**TASK DIRECTIONS:** Would you copy each line of the records that includes the word "status"?

(Records from a collection)
§

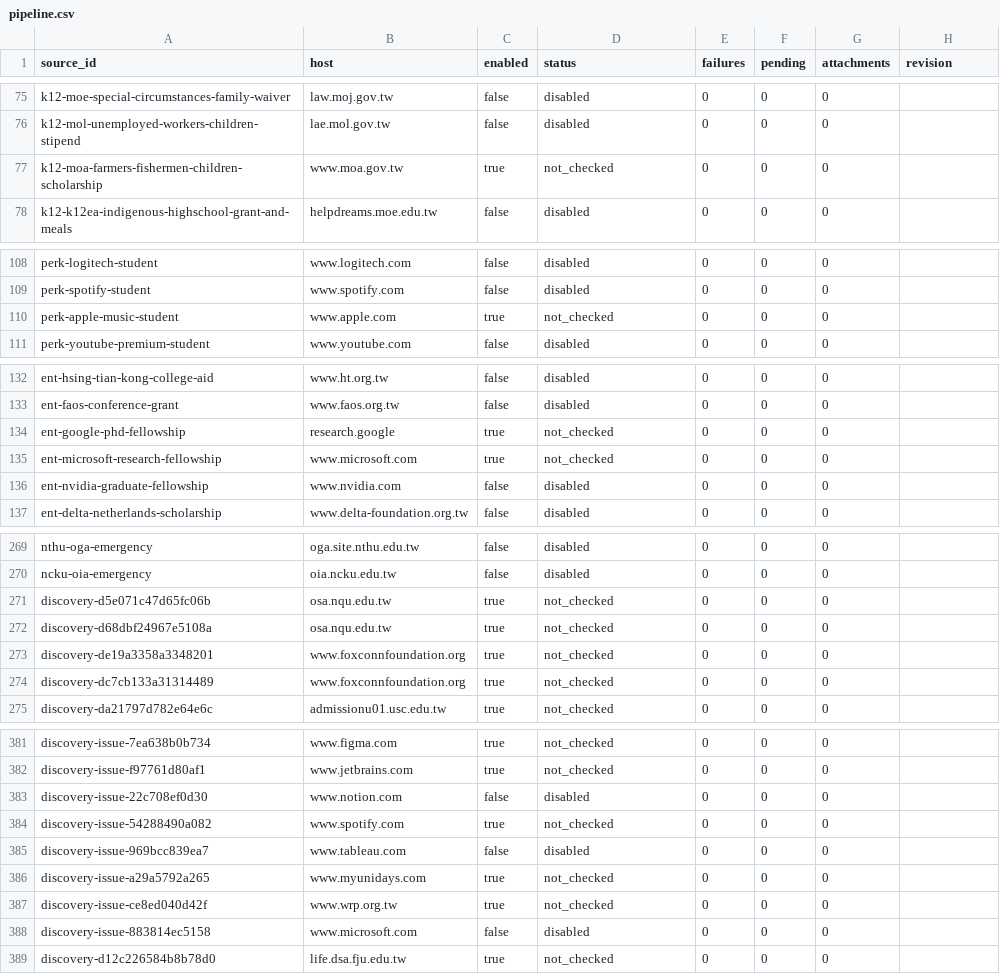
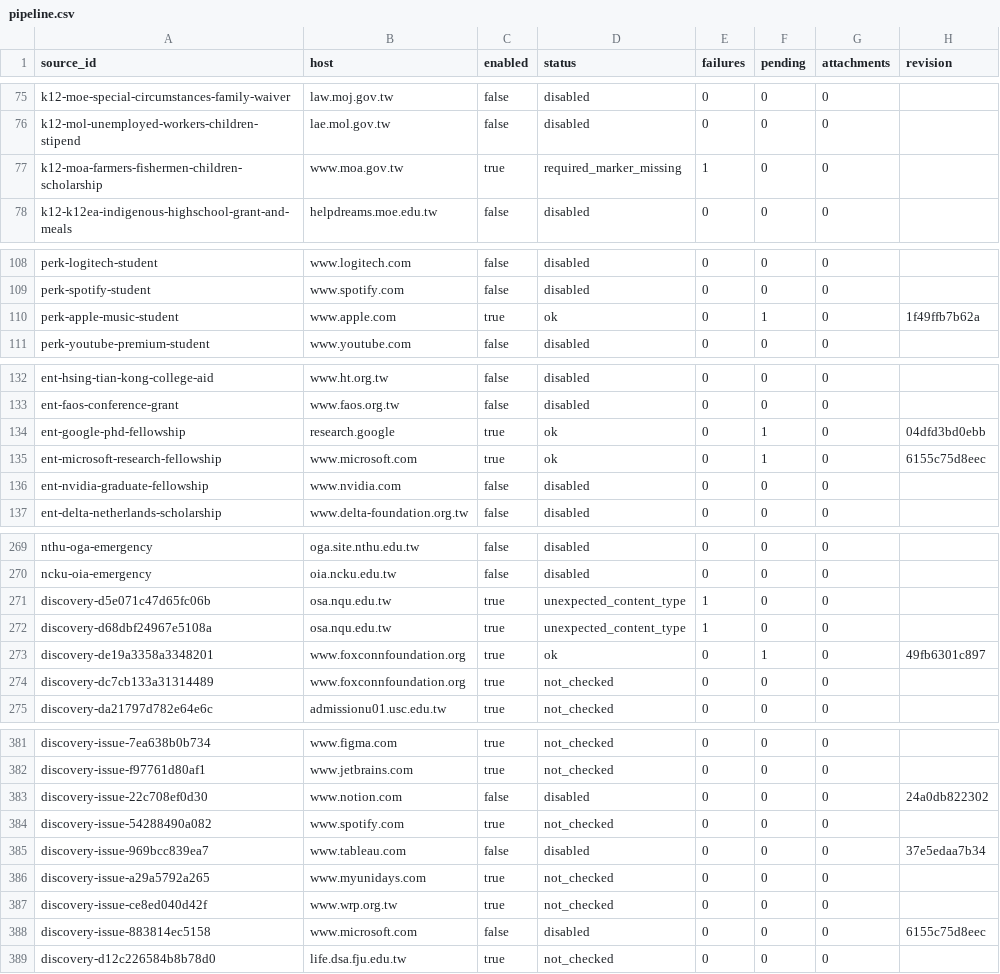
Before and after one commit to matt-ye/opengsa, a CSV file: status/pipeline.csv, drawn as a sheet; only a part is shown, gaps mark what is left out; the diff covers the shown part only.

```diff
--- a/status/pipeline.csv
+++ b/status/pipeline.csv
@@ -76,3 +76,3 @@ k12-moe-special-circumstances-family-waiver,law.moj.gov.tw,false,disabled,0,0,0,
 k12-mol-unemployed-workers-children-stipend,lae.mol.gov.tw,false,disabled,0,0,0,
-k12-moa-farmers-fishermen-children-scholarship,www.moa.gov.tw,true,not_checked,0,0,0,
+k12-moa-farmers-fishermen-children-scholarship,www.moa.gov.tw,true,required_marker_missing,1,0,0,
 k12-k12ea-indigenous-highschool-grant-and-meals,helpdreams.moe.edu.tw,false,disabled,0,0,0,
@@ -109,3 +109,3 @@ perk-logitech-student,www.logitech.com,false,disabled,0,0,0,
 perk-spotify-student,www.spotify.com,false,disabled,0,0,0,
-perk-apple-music-student,www.apple.com,true,not_checked,0,0,0,
+perk-apple-music-student,www.apple.com,true,ok,0,1,0,1f49ffb7b62a
 perk-youtube-premium-student,www.youtube.com,false,disabled,0,0,0,
@@ -133,4 +133,4 @@ ent-hsing-tian-kong-college-aid,www.ht.org.tw,false,disabled,0,0,0,
 ent-faos-conference-grant,www.faos.org.tw,false,disabled,0,0,0,
-ent-google-phd-fellowship,research.google,true,not_checked,0,0,0,
-ent-microsoft-research-fellowship,www.microsoft.com,true,not_checked,0,0,0,
+ent-google-phd-fellowship,research.google,true,ok,0,1,0,04dfd3bd0ebb
+ent-microsoft-research-fellowship,www.microsoft.com,true,ok,0,1,0,6155c75d8eec
 ent-nvidia-graduate-fellowship,www.nvidia.com,false,disabled,0,0,0,
@@ -270,5 +270,5 @@ nthu-oga-emergency,oga.site.nthu.edu.tw,false,disabled,0,0,0,
 ncku-oia-emergency,oia.ncku.edu.tw,false,disabled,0,0,0,
-discovery-d5e071c47d65fc06b,osa.nqu.edu.tw,true,not_checked,0,0,0,
-discovery-d68dbf24967e5108a,osa.nqu.edu.tw,true,not_checked,0,0,0,
-discovery-de19a3358a3348201,www.foxconnfoundation.org,true,not_checked,0,0,0,
+discovery-d5e071c47d65fc06b,osa.nqu.edu.tw,true,unexpected_content_type,1,0,0,
+discovery-d68dbf24967e5108a,osa.nqu.edu.tw,true,unexpected_content_type,1,0,0,
+discovery-de19a3358a3348201,www.foxconnfoundation.org,true,ok,0,1,0,49fb6301c897
 discovery-dc7cb133a31314489,www.foxconnfoundation.org,true,not_checked,0,0,0,
@@ -382,8 +382,8 @@ discovery-issue-7ea638b0b734,www.figma.com,true,not_checked,0,0,0,
 discovery-issue-f97761d80af1,www.jetbrains.com,true,not_checked,0,0,0,
-discovery-issue-22c708ef0d30,www.notion.com,false,disabled,0,0,0,
+discovery-issue-22c708ef0d30,www.notion.com,false,disabled,0,0,0,24a0db822302
 discovery-issue-54288490a082,www.spotify.com,true,not_checked,0,0,0,
-discovery-issue-969bcc839ea7,www.tableau.com,false,disabled,0,0,0,
+discovery-issue-969bcc839ea7,www.tableau.com,false,disabled,0,0,0,37e5edaa7b34
 discovery-issue-a29a5792a265,www.myunidays.com,true,not_checked,0,0,0,
 discovery-issue-ce8ed040d42f,www.wrp.org.tw,true,not_checked,0,0,0,
-discovery-issue-883814ec5158,www.microsoft.com,false,disabled,0,0,0,
+discovery-issue-883814ec5158,www.microsoft.com,false,disabled,0,0,0,6155c75d8eec
 discovery-d12c226584b8b78d0,life.dsa.fju.edu.tw,true,not_checked,0,0,0,
```
Also changed, not shown: 26 edited cells elsewhere in this file, 1 other file.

§

**ANSWER BOX:**
Before and after one commit to matt-ye/opengsa, a CSV file: status/pipeline.csv, drawn as a sheet; only a part is shown, gaps mark what is left out; the diff covers the shown part only.
--- a/status/pipeline.csv
+++ b/status/pipeline.csv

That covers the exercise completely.